Title: “Once Upon a Time …”
Synopsis: Batman saves a party from several masked robbers, then swings away into a “ dark and stormy night.”
Writer: Len Wein
Artist: Walter Simonson
Review: This Snoopy-inspired exercise turns a story cliché into an arresting, visually driven two-pager. Well executed.
Title: “The Final Mystery of Edgar Allan Poe!”
Synopsis: The Elongated Man investigates the final mystery of the creator of the detective story, Mr. Edgar Allan Poe.
Writer: Mike W. Barr
Artist: José Luis García-López

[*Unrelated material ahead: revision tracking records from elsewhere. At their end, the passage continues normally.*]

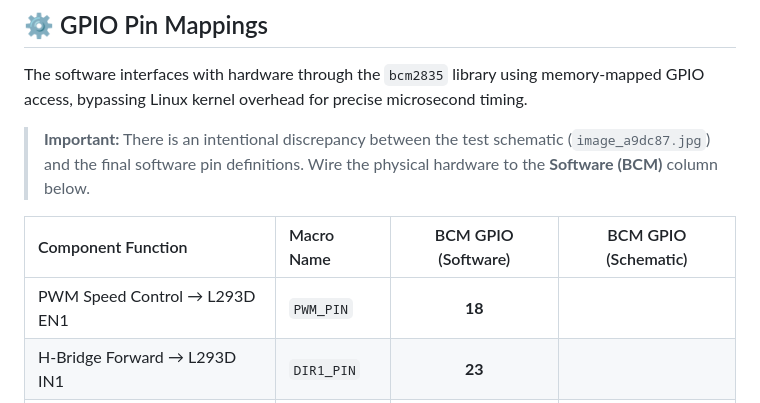
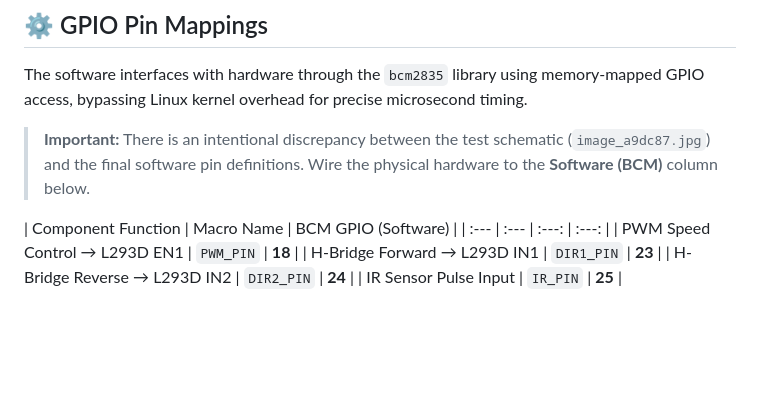
Before and after one commit to 3gflo/PARMCO, a Markdown page: Motor Control/README.md, the part around the change. GitHub-like rendering; blank space fills up the shorter version.

```diff
--- a/Motor Control/README.md
+++ b/Motor Control/README.md
@@ -28,7 +28,7 @@ The software interfaces with hardware through the `bcm2835` library using memory
 
 > **Important:** There is an intentional discrepancy between the test schematic (`image_a9dc87.jpg`) and the final software pin definitions. Wire the physical hardware to the **Software (BCM)** column below.
 
-| Component Function | Macro Name | BCM GPIO (Software) | BCM GPIO (Schematic) |
+| Component Function | Macro Name | BCM GPIO (Software) |
 | :--- | :--- | :---: | :---: |
 | PWM Speed Control → L293D EN1 | `PWM_PIN` | **18** |
 | H-Bridge Forward → L293D IN1 | `DIR1_PIN` | **23** |
```
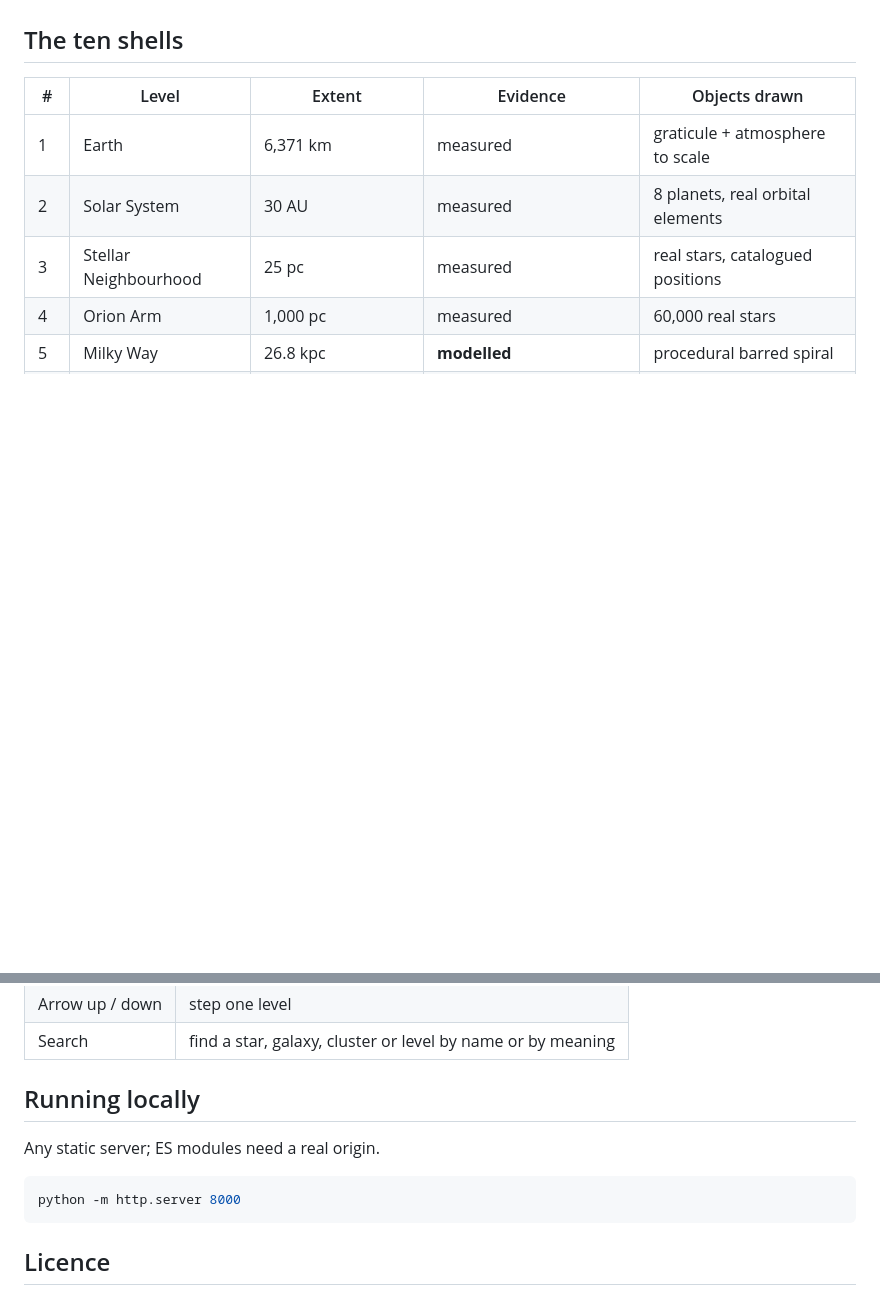
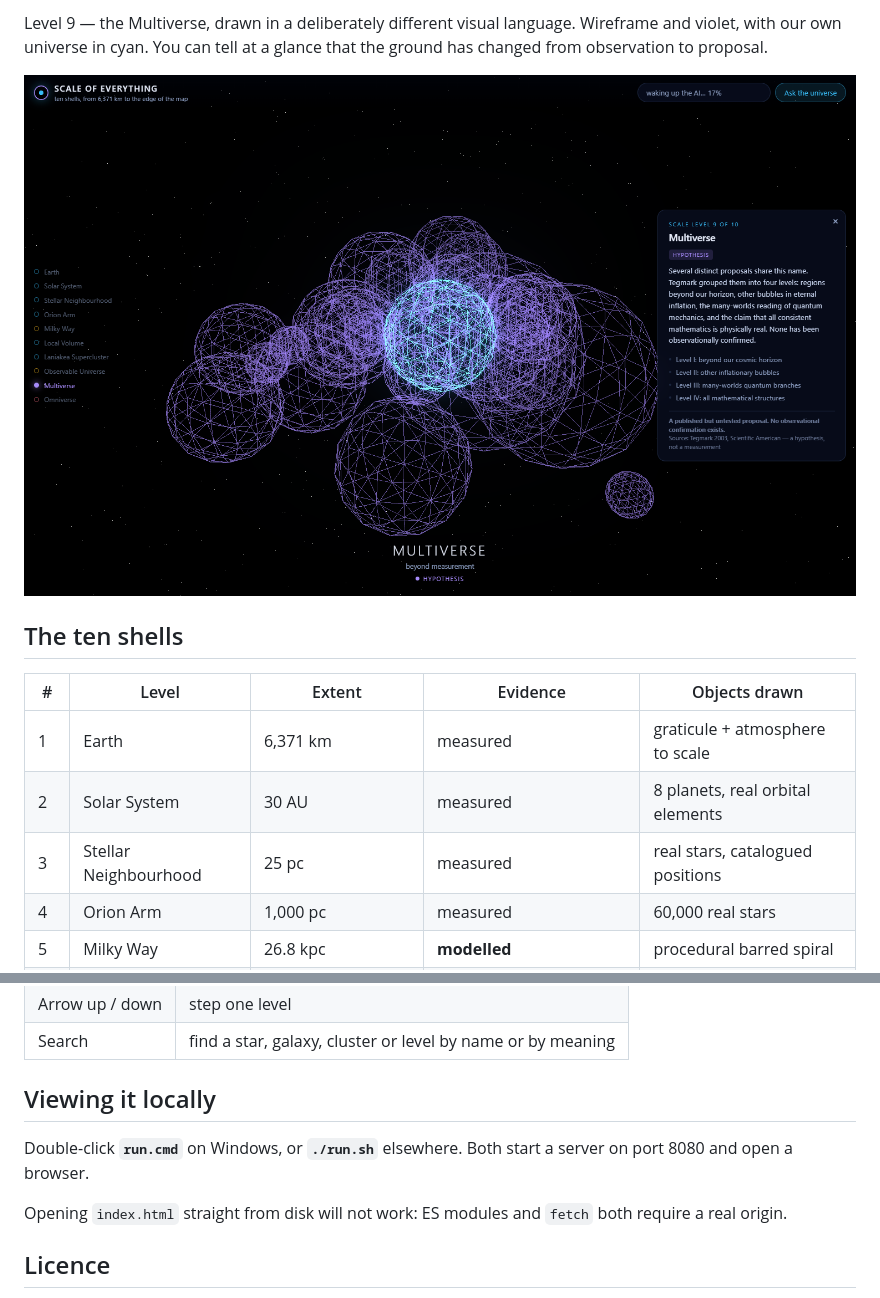
Before and after one commit to Jeevan-0508/scale-of-everything, a Markdown page: README.md, 2 parts joined by grey strips. GitHub-like rendering; pictures changed too: docs/multiverse.png (added); blank space fills up the shorter version.

````diff
--- a/README.md
+++ b/README.md
@@ -33,3 +47,8 @@ what kind of claim you are looking at without reading anything.
+Level 9 — the Multiverse, drawn in a deliberately different visual language.
+Wireframe and violet, with our own universe in cyan. You can tell at a glance
+that the ground has changed from observation to proposal.
+
+![Multiverse](docs/multiverse.png)
 
 ## The ten shells
 
@@ -175,13 +194,13 @@ python tools/verify_data.py
 | Arrow up / down | step one level |
 | Search | find a star, galaxy, cluster or level by name or by meaning |
 
-## Running locally
+## Viewing it locally
 
-Any static server; ES modules need a real origin.
+Double-click **`run.cmd`** on Windows, or **`./run.sh`** elsewhere. Both start a
+server on port 8080 and open a browser.
 
-```bash
-python -m http.server 8000
-```
+Opening `index.html` straight from disk will not work: ES modules and `fetch`
+both require a real origin.
 
 ## Licence
 
````
Also changed, not shown: other parts of README.md (+14 -0 lines), docs/laniakea.png (added), docs/milky-way.png (added), docs/orion-arm.png (added), docs/solar-system.png (added), 3 other files.
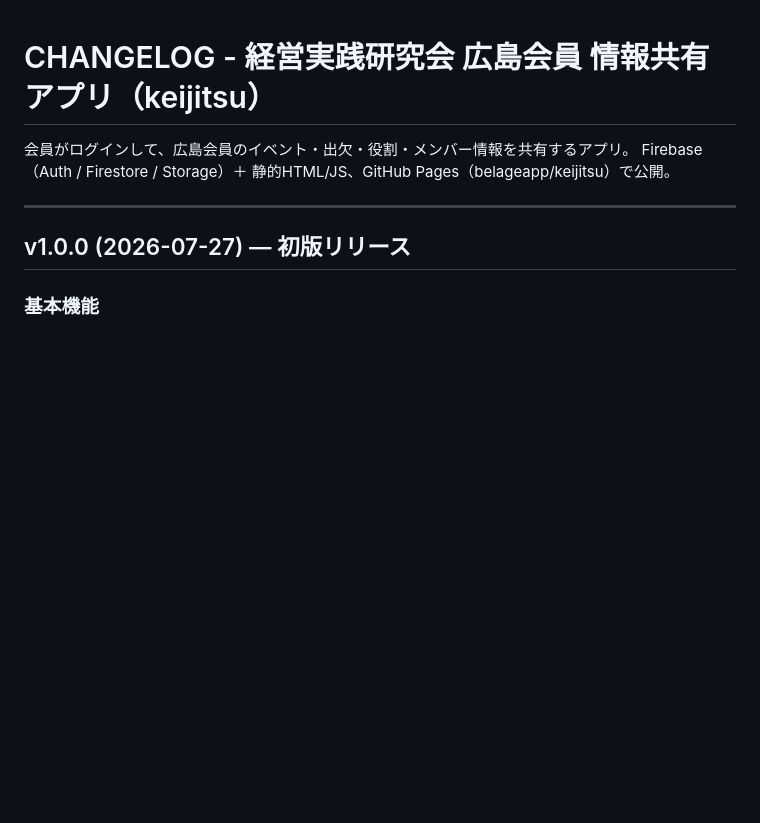
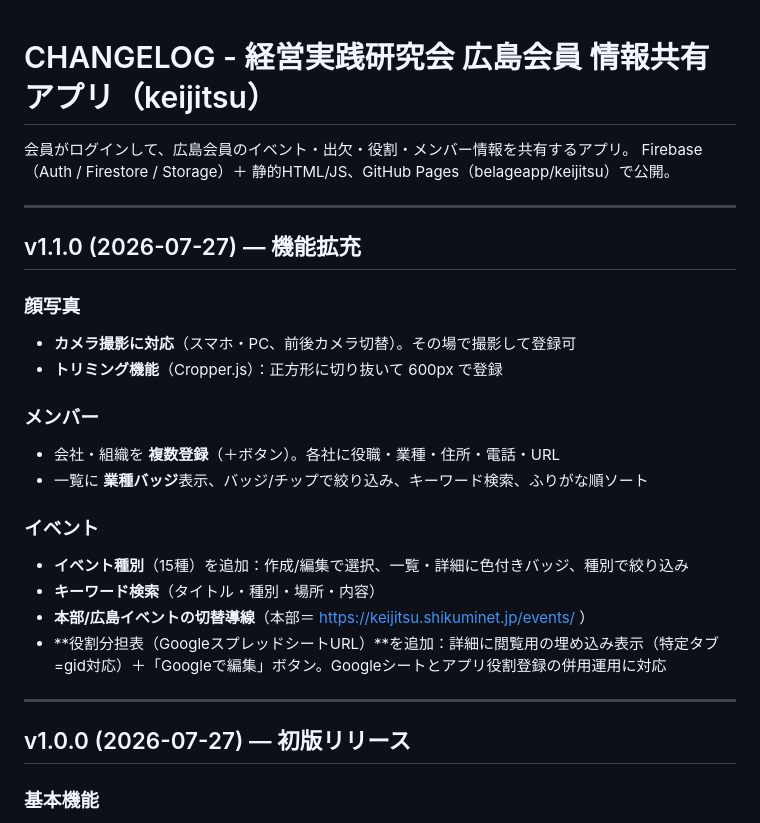
Before and after one commit to belageapp/keijitsu, a Markdown page: CHANGELOG.md, the part around the change. GitHub-like rendering; blank space fills up the shorter version.

Commit message:
docs: CHANGELOG v1.1.0（カメラ撮影・トリミング・複数会社・業種・検索・イベント種別・役割シート連携）
Co-Authored-By: Claude Opus 4.8 <noreply@anthropic.com>

```diff
--- a/CHANGELOG.md
+++ b/CHANGELOG.md
@@ -2,6 +2,24 @@
 
 会員がログインして、広島会員のイベント・出欠・役割・メンバー情報を共有するアプリ。
 Firebase（Auth / Firestore / Storage）＋ 静的HTML/JS、GitHub Pages（belageapp/keijitsu）で公開。
+
+---
+
+## v1.1.0 (2026-07-27) — 機能拡充
+
+### 顔写真
+- **カメラ撮影に対応**（スマホ・PC、前後カメラ切替）。その場で撮影して登録可
+- **トリミング機能**（Cropper.js）：正方形に切り抜いて 600px で登録
+
+### メンバー
+- 会社・組織を **複数登録**（＋ボタン）。各社に役職・業種・住所・電話・URL
+- 一覧に **業種バッジ**表示、バッジ/チップで絞り込み、キーワード検索、ふりがな順ソート
+
+### イベント
+- **イベント種別**（15種）を追加：作成/編集で選択、一覧・詳細に色付きバッジ、種別で絞り込み
+- **キーワード検索**（タイトル・種別・場所・内容）
+- **本部/広島イベントの切替導線**（本部＝ https://keijitsu.shikuminet.jp/events/ ）
+- **役割分担表（GoogleスプレッドシートURL）**を追加：詳細に閲覧用の埋め込み表示（特定タブ=gid対応）＋「Googleで編集」ボタン。Googleシートとアプリ役割登録の併用運用に対応
 
 ---
 
```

Review: This Mike W. Barr story is pretty silly, but José Luis García-López’s art is very nice, especially the opening page.
Title: “The Strange Death of Doctor Erdel”
Synopsis: Hawkman and Hawkgirl investigate the cold case of Professor Mark Erdel, the scientist who first saw J’onn J’onzz.
Writer: Paul Levitz
Artist: Joe Kubert
Review: Probably the weakest story of the bunch, but it’s hard to complain too much when Joe Kubert is drawing Hawkman.
Title: “What Happens When a Batman Dies?”
Synopsis: When Batman is poisoned, Deadman helps the Caped Crusader return from the great beyond to crack the case.
Writer: Cary Bates
Penciler: Carmine Infantino
Inker: Bob Smith
Review: Cary Bates’ first-ever Batman story is decent. The art is a mixed bag, but the magenta-on-yellow afterlife pages are striking.
Grade (for the entire issue): A-
Second opinion: “(Alan Brennert’s story) is the best Batman story of the ’80s so far.” – FantaCo’s Chronicle’s Series Annual #1, 1983 … “A real nostalgia-seeped bonanza. … Recommended.” – The Slings & Arrows Comic Guide (second edition), 2003
Cool factor: The Alan Brennert story is a gem.
Not-so-cool factor: No Neal Adams? No Marshall Rogers? Understandable, but one can dream!
Notable: Giant-sized, 80-page issue. … Includes a short, text story – “The Batman Encounters – Gray Face” – by Shadow-creator Walter Gibson, with illustrations by Thomas Yeates. … Also includes a one-page text feature, “The Guest List,” which discusses the creation of this issue and this issue’s cover.
Collector’s note: According to the Grand Comics Database, there is a 15p British variant of this issue. … According to MyComicShop.com, there is also a Mark Jewelers variant.
Character quotable: “I wonder how normal people manage to cope?” – The Batman, with a telling bit of internal monologue
Editor’s note: This review was originally published by Comics Bronze Age on Aug. 9, 2010.